The Rainmaker of the Boston Ballet Is Leaving
Two weeks after launching its 50th anniversary season, Boston Ballet announced that executive director Barry Hughson will leave in January to become the executive director of the National Ballet of Canada, citing personal reasons including his wife’s career.
Boston Ballet’s artistic director Mikko Nissinen told the Globe on Friday that Hughson’s exit “came as a surprise.” Hughson joined just when the company seemed poised to collapse: From March 2008 until Hughson’s arrival in June 2009, Nissinen slogged through 16-hour days as both artistic and executive director of a company that had lost its home at the Wang Theater and dove $8 million into debt.
Then came the turnaround. During his tenure, Hughson led the $10 Clean Slate Fund, which cleared the company’s structural deficit and financed both a $3 million renovation to its South End studio and international tours. He leaves the fourth-largest ballet troupe in the country debt-free and in the midst of its most heralded season to date—full of tours to London, Washington, D.C., and New York City—and world premieres in Boston. By these measures, it’s high time to go out on top.
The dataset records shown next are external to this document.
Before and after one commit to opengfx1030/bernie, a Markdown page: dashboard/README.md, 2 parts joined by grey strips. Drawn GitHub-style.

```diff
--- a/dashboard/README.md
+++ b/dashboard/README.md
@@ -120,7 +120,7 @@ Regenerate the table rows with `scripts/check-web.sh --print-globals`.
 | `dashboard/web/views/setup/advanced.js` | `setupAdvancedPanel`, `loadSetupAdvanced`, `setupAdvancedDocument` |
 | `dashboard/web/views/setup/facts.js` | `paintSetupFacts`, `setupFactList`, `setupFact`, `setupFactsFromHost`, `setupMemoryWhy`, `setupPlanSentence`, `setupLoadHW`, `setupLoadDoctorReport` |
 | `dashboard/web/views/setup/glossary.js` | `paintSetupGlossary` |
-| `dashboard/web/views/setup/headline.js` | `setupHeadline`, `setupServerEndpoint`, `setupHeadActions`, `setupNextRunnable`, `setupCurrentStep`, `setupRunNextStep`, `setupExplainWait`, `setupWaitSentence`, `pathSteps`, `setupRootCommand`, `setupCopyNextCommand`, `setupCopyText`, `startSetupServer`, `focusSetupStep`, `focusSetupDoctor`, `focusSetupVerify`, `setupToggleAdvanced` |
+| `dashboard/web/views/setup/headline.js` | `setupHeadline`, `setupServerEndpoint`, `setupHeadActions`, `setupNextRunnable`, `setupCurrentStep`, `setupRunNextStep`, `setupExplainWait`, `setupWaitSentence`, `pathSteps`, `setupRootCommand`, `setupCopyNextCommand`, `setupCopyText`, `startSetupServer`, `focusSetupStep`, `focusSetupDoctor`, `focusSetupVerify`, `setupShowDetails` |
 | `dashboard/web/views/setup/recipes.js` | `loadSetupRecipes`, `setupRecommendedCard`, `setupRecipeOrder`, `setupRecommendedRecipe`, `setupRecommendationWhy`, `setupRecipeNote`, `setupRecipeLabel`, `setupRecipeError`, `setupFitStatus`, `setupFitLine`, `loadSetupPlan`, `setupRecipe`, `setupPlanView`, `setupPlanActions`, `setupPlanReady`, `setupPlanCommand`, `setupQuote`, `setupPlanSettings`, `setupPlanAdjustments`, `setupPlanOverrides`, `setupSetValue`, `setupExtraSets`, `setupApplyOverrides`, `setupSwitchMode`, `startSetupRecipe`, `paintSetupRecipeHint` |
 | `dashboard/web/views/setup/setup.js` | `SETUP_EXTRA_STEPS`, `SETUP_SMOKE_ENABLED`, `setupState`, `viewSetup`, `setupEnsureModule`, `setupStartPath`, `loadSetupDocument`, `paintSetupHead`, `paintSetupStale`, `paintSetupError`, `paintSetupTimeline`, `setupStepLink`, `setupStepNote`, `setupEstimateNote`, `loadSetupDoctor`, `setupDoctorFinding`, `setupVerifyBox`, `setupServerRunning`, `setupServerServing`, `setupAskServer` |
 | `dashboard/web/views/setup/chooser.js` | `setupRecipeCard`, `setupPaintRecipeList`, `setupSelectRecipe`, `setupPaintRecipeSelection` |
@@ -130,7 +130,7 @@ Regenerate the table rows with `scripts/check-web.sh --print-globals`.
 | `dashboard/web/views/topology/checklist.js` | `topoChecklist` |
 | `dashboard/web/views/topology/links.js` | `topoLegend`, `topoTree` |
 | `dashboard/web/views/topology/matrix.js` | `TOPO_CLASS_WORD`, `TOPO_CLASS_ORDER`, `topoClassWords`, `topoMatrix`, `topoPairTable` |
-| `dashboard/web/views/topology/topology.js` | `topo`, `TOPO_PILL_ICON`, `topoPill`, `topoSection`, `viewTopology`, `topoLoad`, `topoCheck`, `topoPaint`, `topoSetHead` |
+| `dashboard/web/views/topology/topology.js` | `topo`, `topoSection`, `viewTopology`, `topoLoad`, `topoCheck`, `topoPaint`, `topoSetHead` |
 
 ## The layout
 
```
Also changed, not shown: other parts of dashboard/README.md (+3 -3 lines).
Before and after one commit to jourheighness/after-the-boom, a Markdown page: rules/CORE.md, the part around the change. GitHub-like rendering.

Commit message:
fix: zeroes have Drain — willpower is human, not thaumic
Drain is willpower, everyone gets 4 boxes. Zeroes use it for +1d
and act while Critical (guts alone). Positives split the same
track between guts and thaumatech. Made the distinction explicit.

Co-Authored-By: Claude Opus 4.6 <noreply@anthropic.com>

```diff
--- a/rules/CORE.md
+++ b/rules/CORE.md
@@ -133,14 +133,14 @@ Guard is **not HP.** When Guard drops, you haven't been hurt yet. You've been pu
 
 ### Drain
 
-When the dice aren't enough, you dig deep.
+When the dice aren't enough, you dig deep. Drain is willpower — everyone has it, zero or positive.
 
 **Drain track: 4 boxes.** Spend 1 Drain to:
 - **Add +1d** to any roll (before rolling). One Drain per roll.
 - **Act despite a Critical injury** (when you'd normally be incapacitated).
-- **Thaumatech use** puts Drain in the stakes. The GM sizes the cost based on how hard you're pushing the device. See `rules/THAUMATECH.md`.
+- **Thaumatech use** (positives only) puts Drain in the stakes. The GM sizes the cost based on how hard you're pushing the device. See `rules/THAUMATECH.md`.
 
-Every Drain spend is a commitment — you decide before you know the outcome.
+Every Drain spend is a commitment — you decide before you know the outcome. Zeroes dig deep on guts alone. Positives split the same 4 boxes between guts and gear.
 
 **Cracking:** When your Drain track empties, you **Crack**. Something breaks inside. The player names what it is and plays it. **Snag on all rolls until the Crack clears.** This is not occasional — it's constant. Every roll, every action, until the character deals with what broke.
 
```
When I met with Hughson for a story on the company’s artistic and financial turnaround in this month’s Boston magazine, the Connecticut native seemed in no rush to leave. When Boston Ballet recruited him in 2009, he was executive director of Atlanta Ballet, leading the largest capital campaign in its history, and living in a recently purchased home with his wife, who was pregnant with their second child. “There wasn’t much incentive to leave. There’s probably no place on earth that I would have moved to other than Boston,” he said at the time.
“The opportunity to step in at a time when the company was emerging from challenges and to really be part of the leadership team that could take it forward was clearly irresistible,” he continued.
He leaves the company in superb standing, but was there nothing left to achieve in Boston?
Compared with other departures in Boston Ballet’s history, Hughson’s is hardly scandalous or alarming. In 2000, would-be artistic director Maina Gielgud quit before even arriving to the city, citing arguments with the administration, which never presented her a final budget. Hughson’s predecessor, Valerie Wilder, left at the onset of the recession, just as the company agreed to cut 20 percent of its dancers.
But Hughson’s exit still casts uncertainty on the company. His announcement came a day after the 70-year-old New York City Opera filed for bankruptcy, another reminder of the arts’ fragility today. Boston Ballet’s endowment now stands at $10 million, “which, on a $30 million budget, is now an endowment,” Hughson told me. He and Nissinen were in the beginning planning stages of a massive campaign to strengthen the endowment, so that, in Hughson’s words, “the company will thrive long after we’re both gone.”
Nissinen, whose contract expires next year, told the Globe he’ll look “everywhere but Mars” for a successor, which he hopes to name between March and July 2014. If Nissinen wants to find a rainmaker to meet his and Hughson’s vision of a secure top international company, he may just need a spaceship.